Solving a Problem No One Has

Everything is moving online. Magazines, newspapers, books – there is a scramble to be first, be innovative, and be profitable. To be sure, there is great opportunity online, and publishers are finding declining growth in their print formats, and see digital media as their salvation.

As companies create new solutions, a key question to keep in mind is “will this solve anyones problem?” Are you creating a new digital product because you can, because you are clever, because it solves a problem for you, – or – because it serves a distinct need of your customers, or potential customers.

Seth Godin has a clever rant about this, where he discusses companies trying to sell him solutions to problems he doesn’t have.

For instance, last week Amazon launched a movie download store on their website. This week, Apple will be launching a similar service, along with rebranding their “itunes” store, and upgraded iPods.
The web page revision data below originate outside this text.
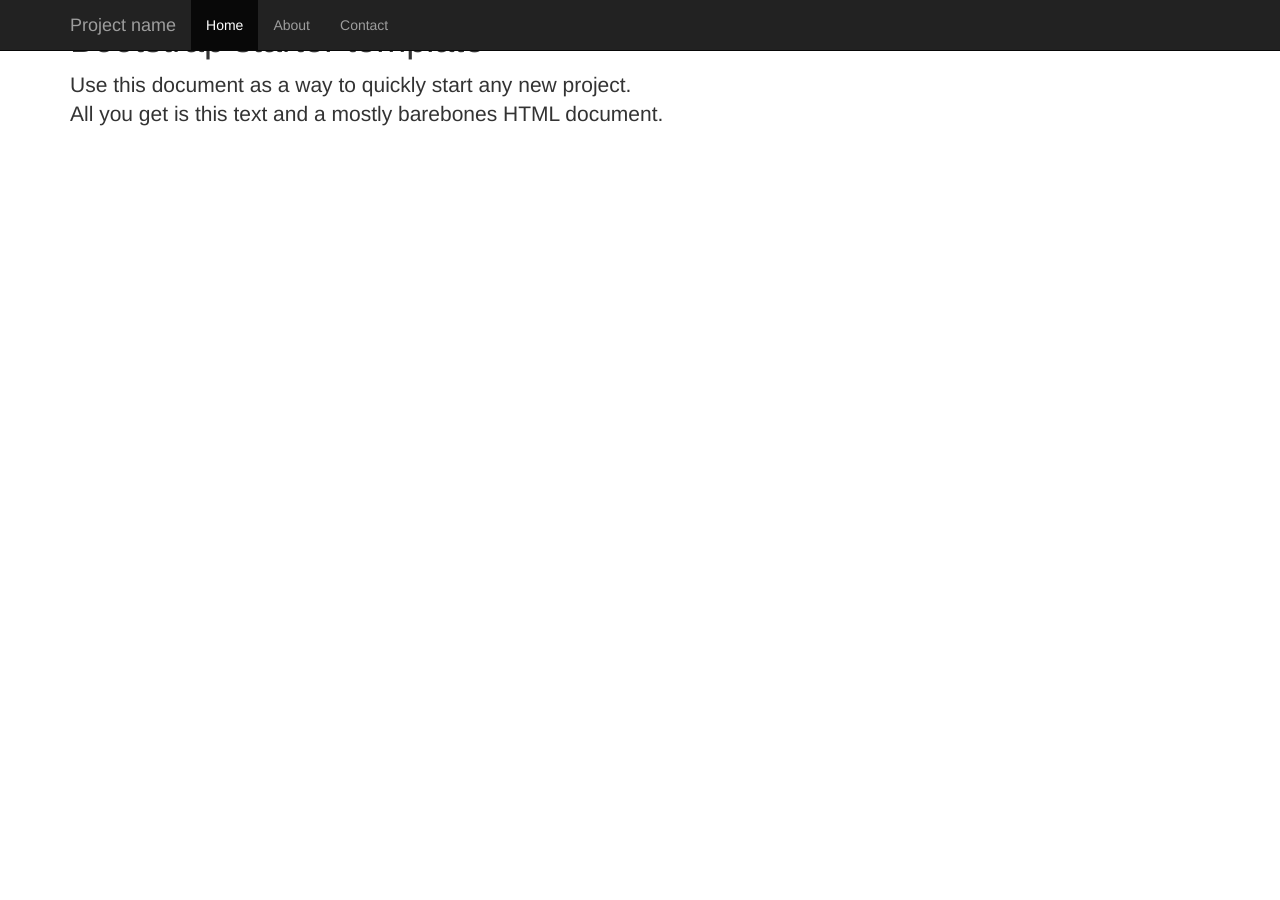
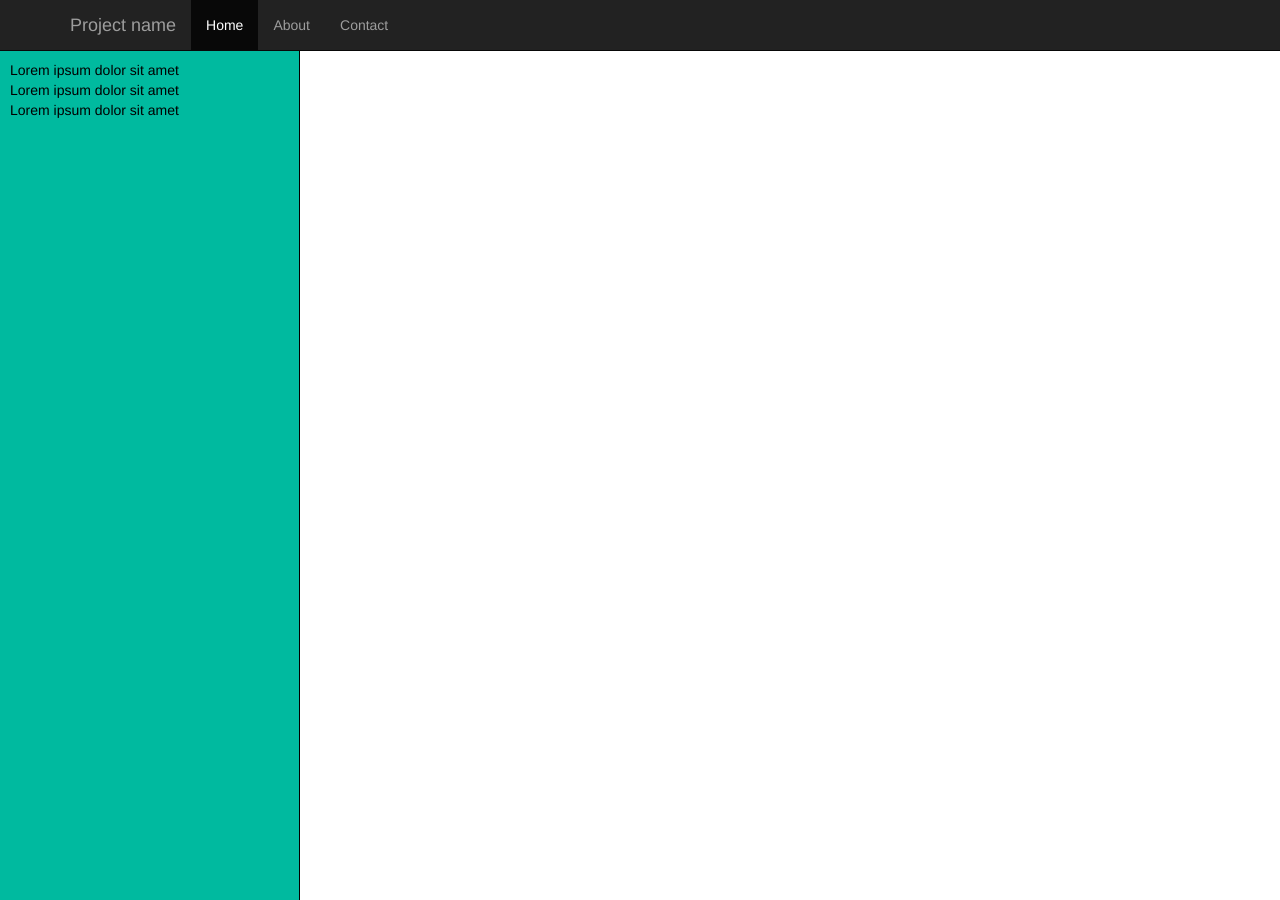
Before and after one commit to JulianSamarjiev/dev_site, a Jekyll site: the page built from index.html, in a window 1280 px wide. Built offline with Jekyll 4.4.1, drawn with Linux system fonts in a browser that asks for light colours; nearby versions of some CDN libraries; Markdown is read by kramdown in place of the engine named in the settings.

Commit message:
starting the layout

```diff
--- a/_assets/scss/style.scss
+++ /dev/null
@@ -1,6 +0,0 @@
----
----
-
-h1 {
-	padding-top: 120px;
-}
--- a/_config.yml
+++ b/_config.yml
@@ -1,5 +1,3 @@
 name: Your New Jekyll Site
 markdown: redcarpet
-pygments: true
-sass:
-  sass_dir: ../_assets/scss
+highlighter: pygments
--- a/_includes/header.html
+++ b/_includes/header.html
@@ -15,7 +15,7 @@
     <link rel="stylesheet" href="https://maxcdn.bootstrapcdn.com/bootstrap/3.3.4/css/bootstrap.min.css">
 
     <!-- Custom styles for this template -->
-    <link href="/scss/style.css" rel="stylesheet">
+    <link href="assets/scss/style.css" rel="stylesheet">
 
   </head>
 
--- a/_layouts/default.html
+++ b/_layouts/default.html
@@ -1,9 +1,19 @@
 
 {% include header.html %}
 
-<div class="starter-template">
-<h1>Bootstrap starter template</h1>
-<p class="lead">Use this document as a way to quickly start any new project.<br> All you get is this text and a mostly barebones HTML document.</p>
+<div class="container static-menu-left">
+	<div class="row">
+			<ul class="static-menu-content">
+				<li class="active"><a href="#">Lorem ipsum dolor sit amet</a></li>
+				<li><a href="#">Lorem ipsum dolor sit amet</a></li>
+				<li><a href="#">Lorem ipsum dolor sit amet</a></li>
+			</ul>
+	</div>
+</div>
+<div class="container ">
+	<div class="row">
+		asda
+	</div>
 </div>
 
 {% include footer.html %}
--- /dev/null
+++ b/assets/scss/style.scss
@@ -0,0 +1,51 @@
+---
+---
+
+/*****************************************************************************/
+/*
+/* GENERAL STYLES
+/*
+/*****************************************************************************/
+
+$ct-green: #00ba9f;
+$ct-yellow: #ffba27;
+
+/*****************************************************************************/
+/*
+/* NAVIGATION
+/*
+/*****************************************************************************/
+
+
+
+/*****************************************************************************/
+/*
+/* LEFT STATIC MENU
+/*
+/*****************************************************************************/
+
+.static-menu-left {
+	margin-top: 50px;
+	border-right: 1px solid black;
+	width: 300px;
+	height: 100%;
+	top: 0;
+	left: 0;
+	position: fixed;
+	background: $ct-green;
+}
+
+ .static-menu-content {
+	padding: 10px;
+	margin: 0;
+	list-style-type: none;
+}
+
+.static-menu-content a {
+	color: black;
+}
+
+.static-menu-content a:hover {
+	text-decoration: none;
+	background: $ct-yellow;
+}
```
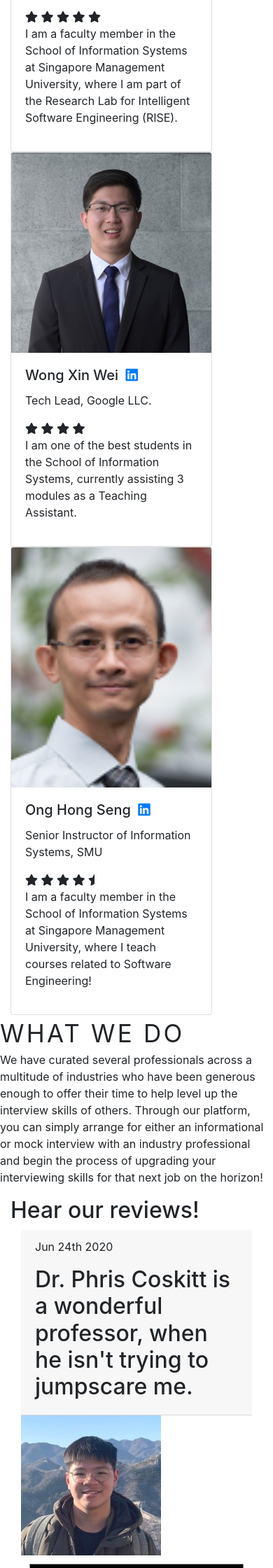
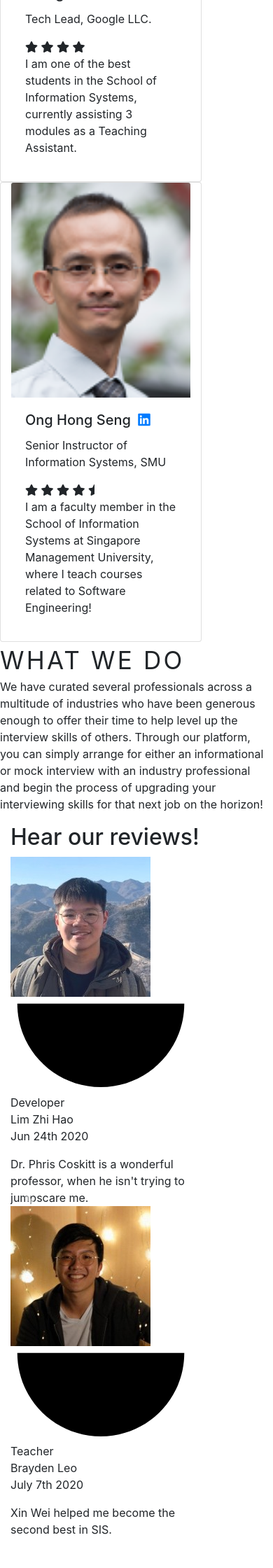
Before and after one commit to pandaponn/thanksbrayden, a PHP site: page /WAD2Project/home.php in a window 390 px wide; the page is wider, and only the part inside the window is pictured. Shown: the part 1480-3720 px from the top of that part at 70% size. Run offline with PHP 8.4, Linux system fonts and the light colour scheme; some libraries are stand-ins or nearby versions.

Commit message:
Change and made homepage responsive

```diff
--- a/guugle-main/guugle/home_page/home.html
+++ b/guugle-main/guugle/home_page/home.html
@@ -14,6 +14,7 @@
     <title>guugle</title>
     <link rel="stylesheet" href="style.css">
     <link rel="stylesheet" href="card.css">
+
   </head>
 <body data-spy="scroll" data-target="body" data-offset="490">
     <script>
@@ -39,6 +40,7 @@
             });
           });
     </script>
+
 
 
     <!-- Navbar -->
@@ -70,34 +72,27 @@
             </ul>
         </div>
     </nav>
-
-
-    <!-- Header -->
-    <!-- <div class="tint header">
-        <img src="img/interview6.jpg" alt="interview1" style="max-width:100%; height:auto;"> -->
+    <!-- Header-->
+    <div class="tint header" style="margin-top:55px;">
+        <img src="img/interview6.jpg" alt="interview1" style="max-width:100%; height:auto;">
         <!-- <h1 class="headText animate__animated">Need help with interviews?</h1> -->
-        <!-- <div class="headText">
+        <div class="headText">
             <h1>Need help with interviews?</h1>
-            <button type="button" class="btn btn-outline-light" style="margin-top: 10px;">Let us help you!</button> -->
+            <button type="button" class="btn btn-outline-light" style="margin-top: 10px;">Let us help you!</button>
             <!-- <a class="header__arrow js-header-arrow" href="#main">
               <span></span>
             </a> -->
-        <!-- </div>
-    </div> -->
-
-    <div class="parallax-window tint header" data-parallax="scroll"  data-image-src="img/interview6.jpg" style="min-height: 1000px; margin-top:0px">
-      <div class="headText parallax-text">
-        <h1>Need help with interviews?</h1>
-        <button type="button" class="btn btn-outline-light" style="margin-top: 10px;">Let us help you!</button>
         </div>
     </div>
 
+
     <!-- Industry Experts -->
-    <div class="container mx-auto animate__animated" id="interviewers">
+    <!--<div class="container mx-auto animate__animated" id="interviewers"></div>-->
+    <div class="container animate__animated" id="interviewers">
         <h2 class="animate__animated a">Meet a few of our industry experts!</h2>
+
         <div class="row">
-            <div class="col-sm-4">
-                <div class="card" style="width: 18rem;">
+                <div class="card col-sm-4" style="width: 18rem;">
                     <img class="card-img-top" src="img/chris.jpg" alt="prof">
                     <div class="card-body">
                         <h5 class="card-title">Phris Coskitt <a href="#" style="padding-left: 5px;"><i class="fab fa-linkedin fa-md"></i></a></h5>
@@ -112,9 +107,7 @@
                             <p class="desc-review">I am a faculty member in the School of Information Systems at Singapore Management University, where I am part of the Research Lab for Intelligent Software Engineering (RISE).</p>
                     </div>
                 </div>
-            </div>
-            <div class="col-sm-4">
-                <div class="card" style="width: 18rem;">
+                <div class="card col-sm-4" style="width: 18rem;">
                     <img class="card-img-top" src="img/xinwei.jpeg" alt="xw">
                     <div class="card-body">
                         <h5 class="card-title">Wong Xin Wei <a href="#" style="padding-left: 5px;"><i class="fab fa-linkedin fa-md"></i></a></h5>
@@ -128,9 +121,7 @@
                             <p class="desc-review">I am one of the best students in the School of Information Systems, currently assisting 3 modules as a Teaching Assistant.</p>
                     </div>
                 </div>
-            </div>
-            <div class="col-sm-4">
-                <div class="card" style="width: 18rem;">
+                <div class="card col-sm-4" style="width: 18rem;">
                     <img class="card-img-top" src="img/hongseng.png" alt="hs">
                     <div class="card-body">
                         <h5 class="card-title">Ong Hong Seng <a href="#" style="padding-left: 5px;"><i class="fab fa-linkedin fa-md"></i></a></h5>
@@ -147,10 +138,9 @@
             </div>
         </div>
     </div>
-    </div>
-
 
         <!-- About Us Parallax -->
+
         <div class="parallax-window tint" id="about" data-parallax="scroll"  data-image-src="img/interview2.jpg">
             <p class="parallax-text">
                 <span style="font-size: 35px; letter-spacing: .2rem;">WHAT WE DO</span><br>
@@ -158,22 +148,24 @@
                 you can simply arrange for either an informational or mock interview with an industry professional and begin the process of upgrading your interviewing skills for that next job on the horizon!
             </p>
         </div>
-
-
         <!-- Reviews -->
     <!-- As inspired by https://github.com/fireship-io/stacked-card-list -->
-    <div class="container mx-auto animate__animated" id="reviews">
+    <!--<div class="row mx-auto">-->
+
+          <div class="container reviews mx-auto animate__animated" id="reviews">
             <h2 class="animate__animated a">Hear our reviews!</h2>
-        <div class="container mx-auto">
-            <section class="card-list">
-                <article class="card2">
-                  <header class="card-header">
-                    <p>Jun 24th 2020</p>
-                    <h2>Dr. Phris Coskitt is a wonderful professor, when he isn't trying to jumpscare me.</h2>
-                  </header>
-
+            <div id="carouselExampleIndicators" class="carousel slide" data-ride="carousel">
+              <ol class="carousel-indicators">
+                <li data-target="#carouselExampleIndicators" data-slide-to="0" class="active"></li>
+                <li data-target="#carouselExampleIndicators" data-slide-to="1"></li>
+                <li data-target="#carouselExampleIndicators" data-slide-to="2"></li>
+              </ol>
+              <div class="carousel-inner">
+                <div class="carousel-item active">
+                  <div class="row">
+                    <div class="card2 col-sm-4" style="width: 18rem;">
                         <div class="card-author">
-                    <a class="author-avatar" href="#">
+                          <a class="author-avatar">
                             <img src="img/zh.jpeg"/>
                           </a>
                           <svg class="half-circle" viewBox="0 0 106 57">
@@ -185,18 +177,14 @@
                             Lim Zhi Hao
                           </div>
                         </div>
-                </article>
+                        <p class="textDate">Jun 24th 2020</p>
+                        <p class="card-text reviewDesc">Dr. Phris Coskitt is a wonderful professor, when he isn't trying to jumpscare me.</p>
 
-
-                <article class="card2">
-                  <header class="card-header">
-                    <p>July 7th 2020</p>
-                    <h2>Xin wei helped me become the second best in SIS.</h2>
-                  </header>
-
+                    </div>
+                    <div class="card2 col-sm-4" style="width: 18rem;">
                       <div class="card-author">
-                    <a class="author-avatar" href="#">
-                      <img src="img/brayden.jpeg" />
+                        <a class="author-avatar">
+                          <img src="img/brayden.jpeg"/>
                         </a>
                         <svg class="half-circle" viewBox="0 0 106 57">
                           <path d="M102 4c0 27.1-21.9 49-49 49S4 31.1 4 4"></path>
@@ -207,18 +195,19 @@
                           Brayden Leo
                         </div>
                       </div>
-                </article>
+                      <p class="textDate">July 7th 2020</p>
+                      <p class="card-text reviewDesc">Xin Wei helped me become the second best in SIS.</p>
 
+                  </div>
 
-                <article class="card2">
-                  <header class="card-header">
-                    <p>Aug 9th 2020</p>
-                    <h2>Thanks to Hong Seng, I now have a job!</h2>
-                  </header>
-
+                    </div>
+                </div>
+                <div class="carousel-item">
+                  <div class="row">
+                    <div class="card2 col-sm-4" style="width: 18rem;">
                       <div class="card-author">
                         <a class="author-avatar" href="#">
-                      <img src="https://api.adorable.io/avatars/172/b.png" />
+                          <img src="img/ben.jpg" />
                         </a>
                         <svg class="half-circle" viewBox="0 0 106 57">
                           <path d="M102 4c0 27.1-21.9 49-49 49S4 31.1 4 4"></path>
@@ -229,14 +218,10 @@
                           Benjamin Khong
                         </div>
                       </div>
-                </article>
-
-                <article class="card2">
-                  <header class="card-header">
-                    <p>Sep 14th 2020</p>
-                    <h2>I would be homeless right now if it weren't for this platform.</h2>
-                  </header>
-
+                        <p class="textDate">Aug 9th 2020</p>
+                        <p class="reviewDesc">Thanks to Hong Seng, I now have a job!<p>
+                    </div>
+                    <div class="card2 col-sm-4" style="width: 18rem;">
                       <div class="card-author">
                         <a class="author-avatar" href="#">
                           <img src="img/weijie.jpg" />
@@ -250,15 +235,15 @@
                           Goh Wei Jie
                         </div>
                       </div>
-                </article>
+                        <p class="textDate">Sep 14th 2020</p>
+                        <p class="reviewDesc">I would be homeless right now if it weren't for this platform.<p>
+                    </div>
 
-
-                <article class="card2">
-                    <header class="card-header">
-                      <p>Oct 11th 2020</p>
-                      <h2>Thanks to this platform, I was able to upgrade my interview skills and secure a job!</h2>
-                    </header>
-
+                  </div>
+                </div>
+                <div class="carousel-item">
+                  <div class="row">
+                  <div class="card2 col-sm-4 mx-auto" style="width: 18rem;">
                     <div class="card-author">
                       <a class="author-avatar" href="#">
                         <img src="img/ambrose.jpg" />
@@ -272,13 +257,30 @@
                         Ambrose Wang
                       </div>
                     </div>
-                  </article>
+                      <p class="textDate">Oct 11th 2020</p>
+                      <p class="reviewDesc">Thanks to this platform, I was able to upgrade my interview skills and secure a job!<p>
                   </div>
                 </div>
 
+              </div>
+              <a class="carousel-control-prev" href="#carouselExampleIndicators" role="button" data-slide="prev">
+                <span class="carousel-control-prev-icon" aria-hidden="true"></span>
+                <span class="sr-only">Previous</span>
+              </a>
+              <a class="carousel-control-next" href="#carouselExampleIndicators" role="button" data-slide="next">
+                <span class="carousel-control-next-icon" aria-hidden="true"></span>
+                <span class="sr-only">Next</span>
+              </a>
+            </div>
+          </div>
+          </div>
+
+
+
+
     <!-- Footer -->
-    <div class="text-center py-2" style="background-color: black; color: white; margin-top: 80px; font-size: small;">© 2020 Copyright:
-        <a href="https://www.linkedin.com/in/zhi-hao-lim/" target="blank">Guugle</a>
+    <div class="text-center py-2" style="background-color: black; color: white; margin-top: 300px; font-size: small;">© 2020 Copyright:
+        <a href="https://www.linkedin.com/in/zhi-hao-lim/" target="blank">Lim Zhi Hao</a>
     </div>
 </body>
 </html>
```
Also changed, not shown: guugle-main/guugle/home_page/card.css (+52 -58 lines), guugle-main/guugle/home_page/style.css (+28 -1 lines), guugle-main/guugle/home_page/img/ben.jpg (added). Lines whose indentation alone changed are shown as unchanged.
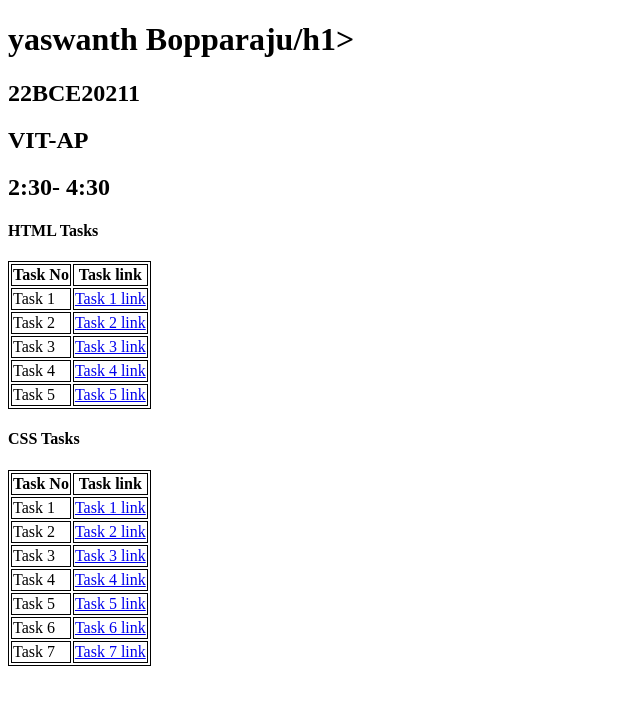
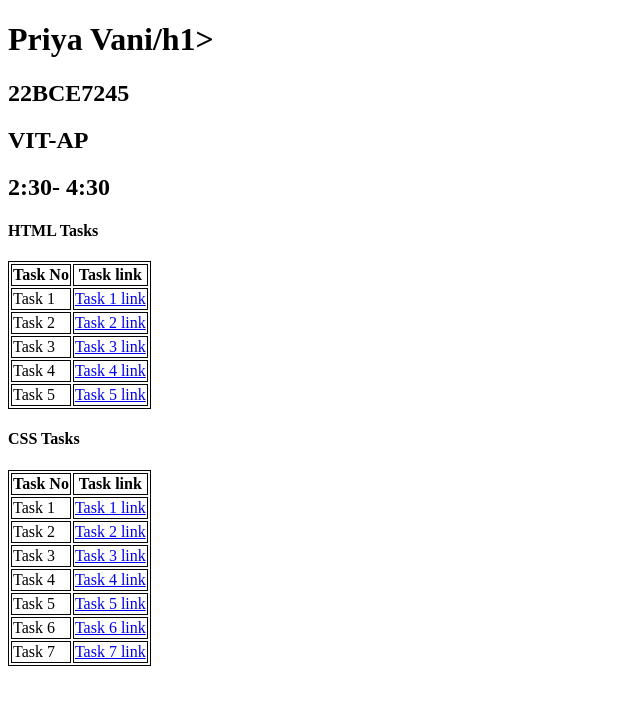
Before and after one commit to priya-vani/mern-internship, a plain HTML site: page index.html in a window 1280 px wide. Shown: the whole page, without its empty margins (0-640 px from the left). Drawn offline with Linux system fonts and the light colour scheme.

Commit message:
Update index.html

```diff
--- a/index.html
+++ b/index.html
@@ -11,8 +11,8 @@
       </style>
 </head>
 <body>
-    <h1>yaswanth Bopparaju/h1>
-    <h2>22BCE20211</h2>
+    <h1>Priya Vani/h1>
+    <h2>22BCE7245</h2>
     <h2>VIT-AP</h2>
     <h2>2:30- 4:30 </h2>
     <h4>HTML Tasks</h4>
```
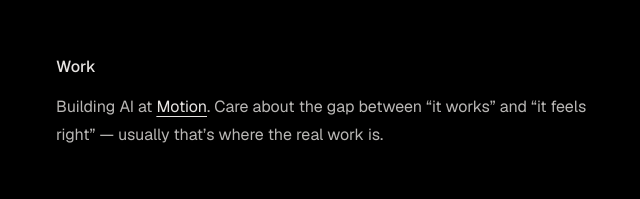
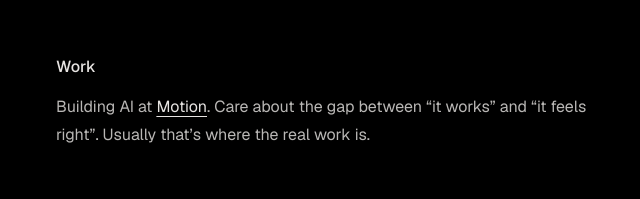
Before and after one commit to BartoszJarocki/jarocki.me, a Next.js app: page /work in a window 1280 px wide. Shown: the part 107-306 px from the top of the page, without its empty margins (312-952 px from the left). Built offline with nearby package versions, Linux system fonts and the light colour scheme; no server answers.

Commit message:
Readme update

```diff
--- a/src/pages/work.tsx
+++ b/src/pages/work.tsx
@@ -67,8 +67,8 @@ export default function WorkPage() {
         >
           Motion
         </a>
-        . Care about the gap between &ldquo;it works&rdquo; and &ldquo;it feels right&rdquo; —
-        usually that&rsquo;s where the real work is.
+        . Care about the gap between &ldquo;it works&rdquo; and &ldquo;it feels right&rdquo;.
+        Usually that&rsquo;s where the real work is.
       </p>
 
       <section className="mt-16">
```
Also changed, not shown: 1 other file (tests, documents, lock files or other folders).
As I read about these services, and the hype around companies being the first to capture this market, I am quickly realizing that this solves a problem no one has.

Is it so difficult for me to obtain movies? Do I have an urgent need to spend an hour downloading a video that is half the quality of a DVD, at the same price, and none of the extra features that most DVDs offer. Not to mention the fact that most people watch movies on TV’s, have little knowledge about burning these to disc, and it has yet to be proven that people enjoy watching feature length films while on the go.

Last year I was on the subway, and the guy next to me was watching the movie Crash on his portable DVD player. It was 8am on a Tuesday morning, he is crowded around strangers, speeding through a tunnel, and he is watching the scene from the movie that is extremely uncomfortable to watch in any circumstance. It was baffling.

On the flip side of this argument, I have discovered a great solution to my movie problem. No, its not Netflix. There is this strange red kiosk in my local food store called Redbox. For $1 per night, you can rent a movie through the machine, with a decent selection of about 50 new releases.

Why did this solve my movie problem?

  • I was already at the food store, no separate drive to Blockbuster
  • It was easy to scan the very newest releases, instead of the 200 foot wall of movies that Blockbuster presents as “new” releases
  • No lines
  • I can’t make a left out of Blockbuster, which I need to do to get home, so I have to make a weird u-turn in a condo complex
  • It is cheap! $1 per night, instead of $4 and change. I am astounded at the price

This solves my problem of overpaying, wasting time sorting through thousands of movies, and having to make a separate trip to the video store.

In the future, perhaps the Redbox kiosk could contain a hard drive with thousands of movies, and it simply burns the one you want to rent.

So as print media moves online, and publishers harness new technologies, it would be great to ensure that they are expanding the goals of journalism and creating a richer experience for customers, instead of creating crude web products that offer something unique, but that no one really needs.

Leave a comment